• **Your assignment**
Within the records below, find each line that holds the string "form", then copy it.

Content revision data
━━━━

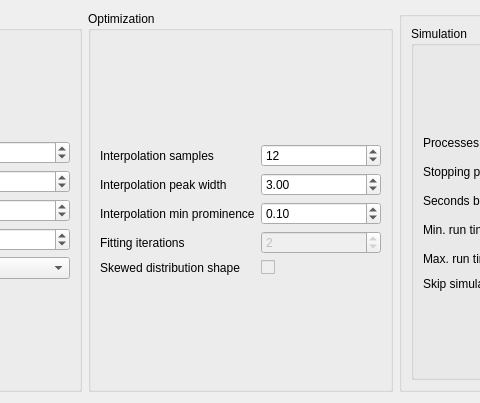
This is ui_files/ui_optimization_linear_recoil_params.ui in JYU-IBA/potku as Qt 5 draws it before an edit; both pictures show x 233 to 713 and y 0 to 403 of the 947 by 403 pixel window. The edited form follows.
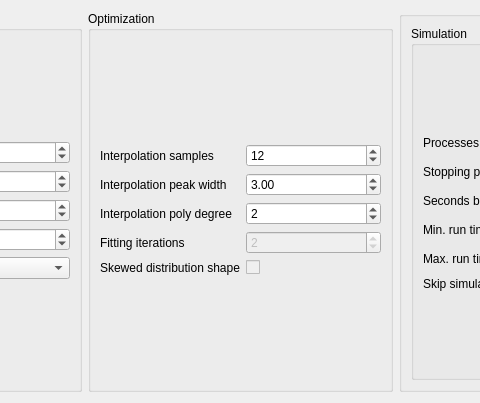
This is the edited form.

Commit message:
Replace sample prominence with polynomial degree
- simplifies code and seems to work better

```diff
--- a/ui_files/ui_optimization_linear_recoil_params.ui
+++ b/ui_files/ui_optimization_linear_recoil_params.ui
@@ -236,26 +236,26 @@
           <item row="2" column="0">
            <widget class="QLabel" name="label_9">
             <property name="text">
-             <string>Interpolation min prominence</string>
+             <string>Interpolation poly degree</string>
             </property>
            </widget>
           </item>
           <item row="2" column="1">
-           <widget class="QDoubleSpinBox" name="sampleProminenceDoubleSpinBox">
+           <widget class="QSpinBox" name="samplePolynomialDegreeSpinBox">
             <property name="toolTip">
-             <string>Minimum prominence (height) factor for a sample to be accepted in the MeV-to-nm interpolation function data points</string>
+             <string>Degree of the polynomial used to fit the MeV-to-nm conversion function</string>
             </property>
             <property name="minimum">
-             <double>0.010000000000000</double>
+             <number>0</number>
             </property>
             <property name="maximum">
-             <double>1.000000000000000</double>
+             <number>20</number>
             </property>
             <property name="singleStep">
-             <double>0.010000000000000</double>
+             <number>1</number>
             </property>
             <property name="value">
-             <double>0.100000000000000</double>
+             <number>2</number>
             </property>
            </widget>
           </item>
```
The commit also changes 3 other files.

━━━━

• **Exercise answer**
This is ui_files/ui_optimization_linear_recoil_params.ui in JYU-IBA/potku as Qt 5 draws it before an edit; both pictures show x 233 to 713 and y 0 to 403 of the 947 by 403 pixel window. The edited form follows.
This is the edited form.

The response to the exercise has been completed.